public class Main 
{ 
	public static void main (String[] args) 
	{ 
		ArrayList<Integer> arrayList = new ArrayList<Integer>();
        LinkedList<Integer> linkedList = new LinkedList<Integer>();
 
        // ArrayList add operation
        long startTime = System.nanoTime();
 
        for (int i = 0; i < 100000; i++) {
        	arrayList.add(i);
        }
        long endTime = System.nanoTime();
        long duration = endTime - startTime;
        System.out.println("Time Taken by ArrayList in add operation: " + duration);
 
        // LinkedList add operation
        startTime = System.nanoTime();
 
        for (int i = 0; i < 100000; i++) {
        	linkedList.add(i);
        }
        endTime = System.nanoTime();
        duration = endTime - startTime;
        System.out.println("Time Taken by LinkedList in add operation: " + duration);
 
        // ArrayList get operation
        startTime = System.nanoTime();
 
        for (int i = 0; i < 10000; i++) {
        	arrayList.get(i);
        }
        endTime = System.nanoTime();
        duration = endTime - startTime;
        System.out.println("Time Taken by ArrayList in get operation: " + duration);
 
        // LinkedList get operation
        startTime = System.nanoTime();
 
        for (int i = 0; i < 10000; i++) {
        	linkedList.get(i);
        }
        endTime = System.nanoTime();
        duration = endTime - startTime;
        System.out.println("Time Taken by LinkedList in get operation: " + duration);
 
        // ArrayList remove operation
        startTime = System.nanoTime();
 
        for (int i = 9999; i >=0; i--) {
        	arrayList.remove(i);
        }
        endTime = System.nanoTime();
        duration = endTime - startTime;
        System.out.println("Time Taken by ArrayList in remove operation:  " + duration);
 
        // LinkedList remove operation
        startTime = System.nanoTime();
 
        for (int i = 9999; i >=0; i--) {
        	linkedList.remove(i);
        }
        endTime = System.nanoTime();
        duration = endTime - startTime;
        System.out.println("Time Taken by LinkedList in remove operation: " + duration);
 
	} 
}
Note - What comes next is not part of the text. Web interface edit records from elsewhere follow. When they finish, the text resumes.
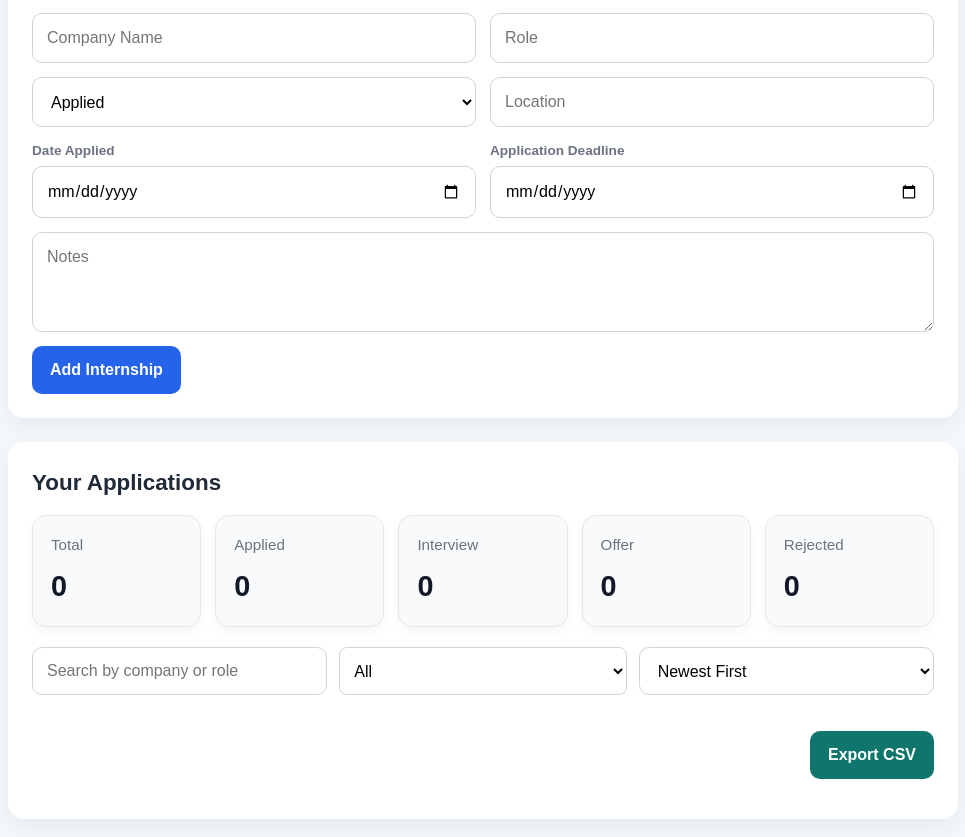
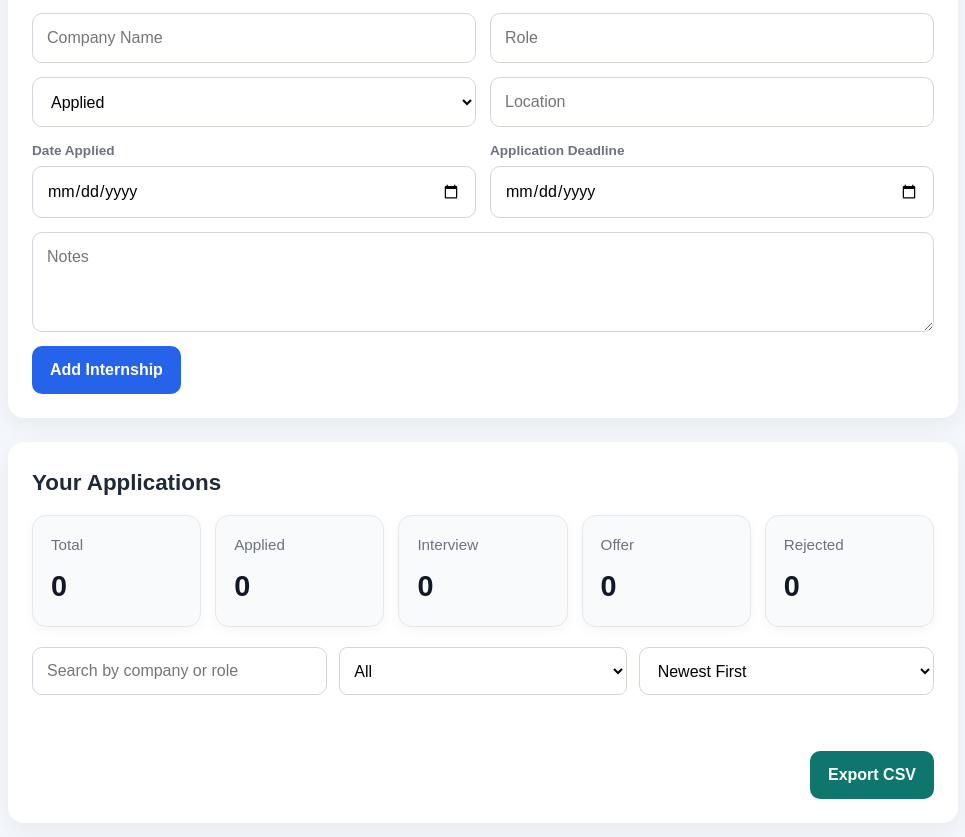
Before and after one commit to EnitaH/internship-tracker, a website: page public/index.html in a window 1280 px wide. Shown: the part 163-1000 px from the top of the page, without its empty margins (157-1122 px from the left). Drawn offline with Linux system fonts and the light colour scheme; no server answers.

Commit message:
Move CSV export button below internship list

```diff
--- a/public/index.html
+++ b/public/index.html
@@ -95,11 +95,12 @@
   </select>
   </div>
 
-  <div class="top-actions">
-    <button type="button" id="exportCsvBtn" class="export-btn">Export CSV</button>
-  </div>
+<div id="internshipList"></div>
 
-  <div id="internshipList"></div>
+<div class="bottom-actions">
+  <button type="button" id="exportCsvBtn" class="export-btn">
+    Export CSV
+  </button>
 </div>
 
   <div id="toast" class="toast hidden"></div>
--- a/public/style.css
+++ b/public/style.css
@@ -383,3 +383,8 @@ hr {
 .export-btn:hover {
   background: #0d5f59;
 }
+.bottom-actions {
+  display: flex;
+  justify-content: flex-end;
+  margin-top: 20px;
+}
```
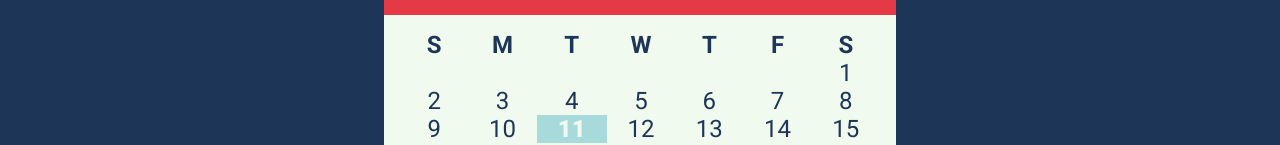
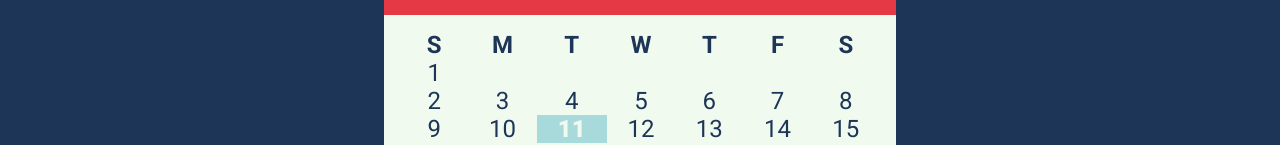
Before and after one commit to JavierCarrasco08/calendar, a React (Vite) app: page / in a window 1280 px wide. Shown: the part 291-436 px from the top of the page. Built offline with nearby package versions, Linux system fonts and the light colour scheme.

Commit message:
Refactorizando Week.jsx

```diff
--- a/src/components/week/Week.jsx
+++ b/src/components/week/Week.jsx
@@ -1,13 +1,7 @@
 import "./week.css";
 
 export default function Week({ week, today }) {
-  let dayOne = week.find((e) => e.day === 0);
-  let dayTwo = week.find((e) => e.day === 1);
-  let dayThree = week.find((e) => e.day === 2);
-  let dayFourth = week.find((e) => e.day === 3);
-  let dayFive = week.find((e) => e.day === 4);
-  let daySix = week.find((e) => e.day === 5);
-  let daySeven = week.find((e) => e.day === 6);
+  let [dayOne, dayTwo, dayThree, dayFourth, dayFive, daySix, daySeven] = week;
   return (
     <>
       <td className={`calendar__td ${dayOne?.num === today ? "today" : null}`}>
```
Output

Time Taken by ArrayList in add operation: 12505291 
Time Taken by LinkedList in add operation: 8494106
Time Taken by ArrayList in get operation: 103500 
Time Taken by LinkedList in get operation: 86634134  
Time Taken by ArrayList in remove operation:  252982817 
Time Taken by LinkedList in remove operation: 87576796

Vector or ArrayList?

As ArrayList is non-synchronized and fast, so in single threaded applications ArrayList should be preferred but in multi-threaded applications Vector should be used over ArrayList because of it’s synchronized nature.

Difference between ArrayList and Vector

ArrayList Vector
It is not synchronized. It is synchronized.
It is not a legacy class. It is a legacy class.
It increases its size by 50% of the array size. It increases its size by doubling the array size i.e. 100%.
Iterator interface is used to traverse the ArrayList elements. Iterator or Enumeration interface can be used to traverse the Vector elements.
ArrayList is much fast than Vector because it is non-synchronized. Vector is slow as compared ArrayList because it is synchronized

 

Java interview questions on collections

Please Share